* What you need to do
Scan the lines below for the string "generated" and copy every one that has it.

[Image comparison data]
--- START ---

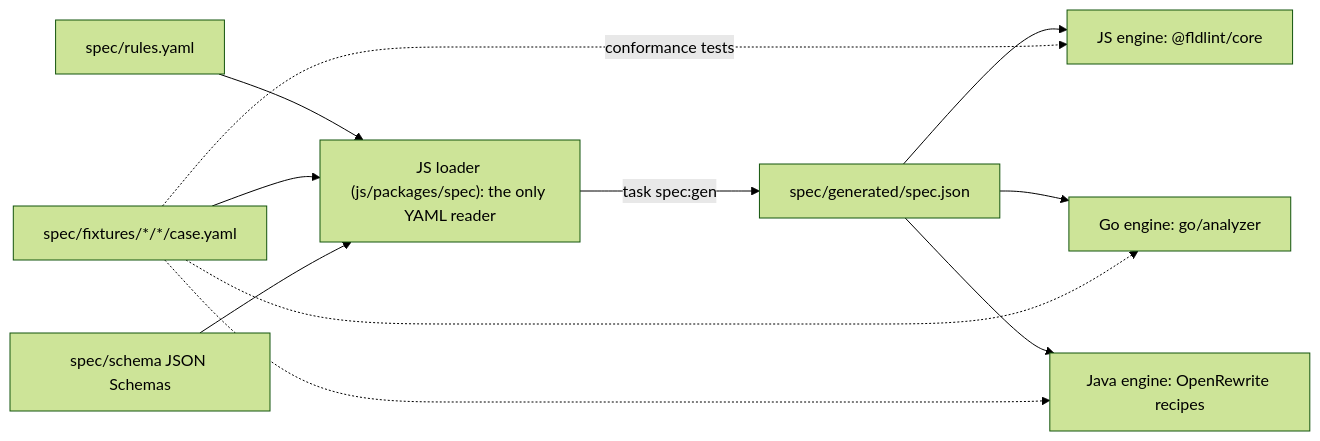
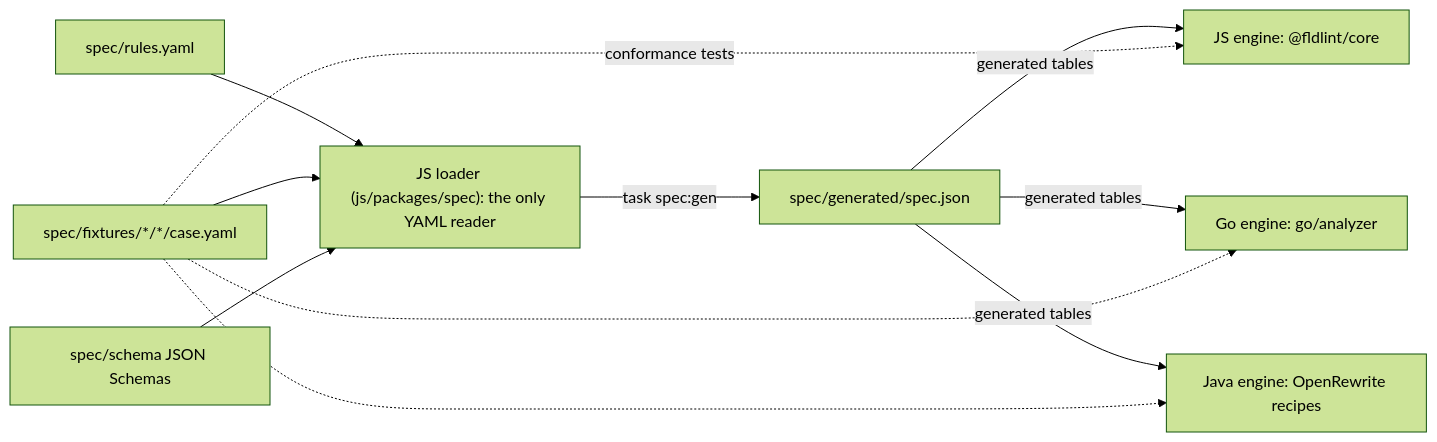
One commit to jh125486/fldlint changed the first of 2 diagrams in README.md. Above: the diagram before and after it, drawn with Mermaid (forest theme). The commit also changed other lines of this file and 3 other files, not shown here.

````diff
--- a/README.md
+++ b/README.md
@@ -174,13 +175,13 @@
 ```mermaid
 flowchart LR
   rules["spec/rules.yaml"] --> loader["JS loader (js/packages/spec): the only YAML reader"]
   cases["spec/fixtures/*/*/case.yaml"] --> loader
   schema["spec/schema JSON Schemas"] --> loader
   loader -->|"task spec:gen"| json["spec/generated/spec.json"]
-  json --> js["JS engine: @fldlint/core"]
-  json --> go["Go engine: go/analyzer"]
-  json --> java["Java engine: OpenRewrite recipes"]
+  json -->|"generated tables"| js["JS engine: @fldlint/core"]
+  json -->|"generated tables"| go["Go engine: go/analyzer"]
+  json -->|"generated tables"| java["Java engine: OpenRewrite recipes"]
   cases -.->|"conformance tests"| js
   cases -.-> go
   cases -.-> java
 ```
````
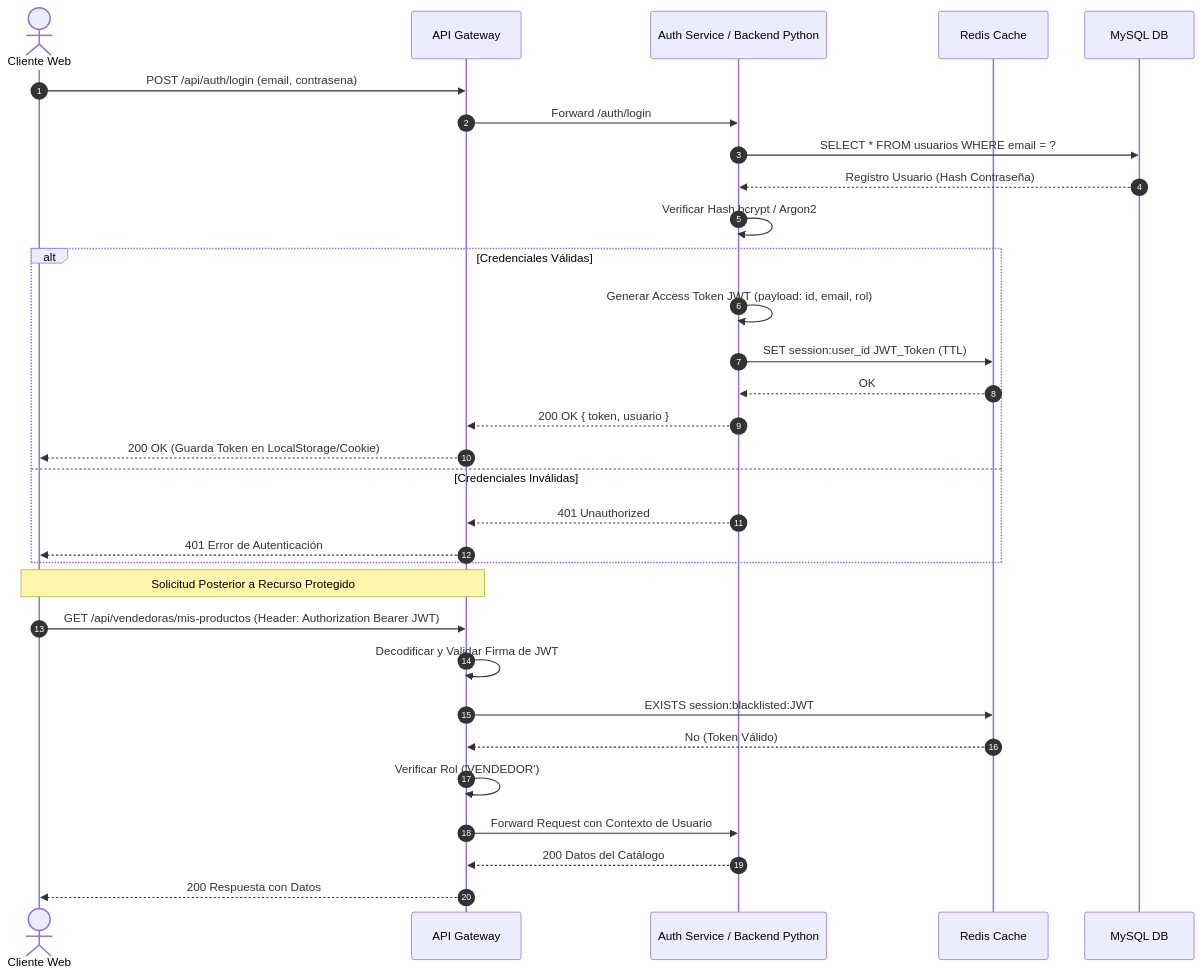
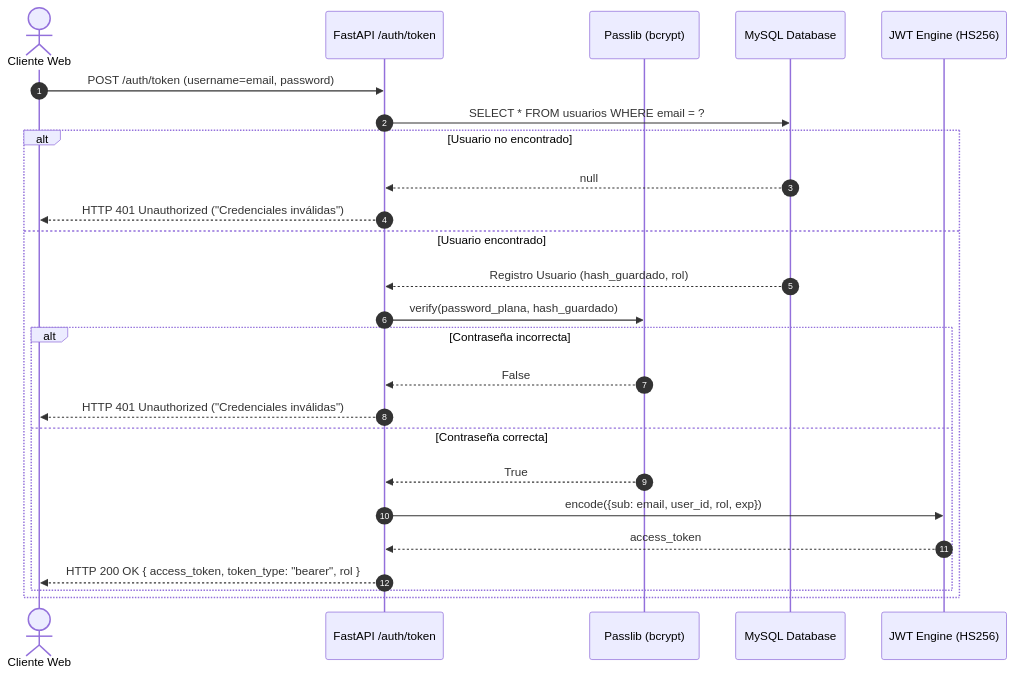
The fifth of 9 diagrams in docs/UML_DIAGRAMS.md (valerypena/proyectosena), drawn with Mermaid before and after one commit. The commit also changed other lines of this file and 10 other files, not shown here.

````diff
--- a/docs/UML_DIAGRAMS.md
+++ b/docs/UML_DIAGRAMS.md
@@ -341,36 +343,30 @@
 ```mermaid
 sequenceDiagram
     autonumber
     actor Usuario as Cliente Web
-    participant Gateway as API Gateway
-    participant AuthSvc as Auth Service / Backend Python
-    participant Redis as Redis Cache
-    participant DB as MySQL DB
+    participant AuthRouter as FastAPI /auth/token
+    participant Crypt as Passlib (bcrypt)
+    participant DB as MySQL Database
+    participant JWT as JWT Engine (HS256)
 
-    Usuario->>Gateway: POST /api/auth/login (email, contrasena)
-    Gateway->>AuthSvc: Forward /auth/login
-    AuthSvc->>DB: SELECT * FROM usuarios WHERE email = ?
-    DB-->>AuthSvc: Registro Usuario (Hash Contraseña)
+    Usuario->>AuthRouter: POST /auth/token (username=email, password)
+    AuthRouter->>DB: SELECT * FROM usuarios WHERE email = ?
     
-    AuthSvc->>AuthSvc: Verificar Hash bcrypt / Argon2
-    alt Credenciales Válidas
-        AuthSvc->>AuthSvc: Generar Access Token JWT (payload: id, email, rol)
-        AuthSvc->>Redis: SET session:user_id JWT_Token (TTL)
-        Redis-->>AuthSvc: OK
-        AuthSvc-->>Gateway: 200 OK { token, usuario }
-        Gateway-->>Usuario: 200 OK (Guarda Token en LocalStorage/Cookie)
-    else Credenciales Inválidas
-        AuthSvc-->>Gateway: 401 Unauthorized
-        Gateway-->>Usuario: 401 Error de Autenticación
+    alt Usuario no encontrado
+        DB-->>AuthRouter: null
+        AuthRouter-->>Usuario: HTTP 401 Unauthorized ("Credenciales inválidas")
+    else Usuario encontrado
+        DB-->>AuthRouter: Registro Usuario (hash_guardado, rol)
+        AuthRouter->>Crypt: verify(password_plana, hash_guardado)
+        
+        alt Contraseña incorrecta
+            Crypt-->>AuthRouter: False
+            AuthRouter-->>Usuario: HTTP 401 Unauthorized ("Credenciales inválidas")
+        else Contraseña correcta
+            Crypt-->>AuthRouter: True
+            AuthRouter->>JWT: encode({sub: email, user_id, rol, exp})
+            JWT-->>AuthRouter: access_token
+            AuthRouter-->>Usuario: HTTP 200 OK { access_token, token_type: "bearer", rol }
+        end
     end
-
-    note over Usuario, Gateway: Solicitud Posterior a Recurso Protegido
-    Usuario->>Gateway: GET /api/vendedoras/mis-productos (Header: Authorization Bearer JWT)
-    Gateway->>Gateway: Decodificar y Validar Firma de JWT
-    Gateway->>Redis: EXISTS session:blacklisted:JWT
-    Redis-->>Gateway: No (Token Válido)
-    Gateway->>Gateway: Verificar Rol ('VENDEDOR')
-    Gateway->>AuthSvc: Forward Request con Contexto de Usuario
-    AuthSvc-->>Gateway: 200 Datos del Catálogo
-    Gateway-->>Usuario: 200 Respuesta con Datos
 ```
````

--- END ---

* Task result
   loader -->|"task spec:gen"| json["spec/generated/spec.json"]
+  json -->|"generated tables"| js["JS engine: @fldlint/core"]
+  json -->|"generated tables"| go["Go engine: go/analyzer"]
+  json -->|"generated tables"| java["Java engine: OpenRewrite recipes"]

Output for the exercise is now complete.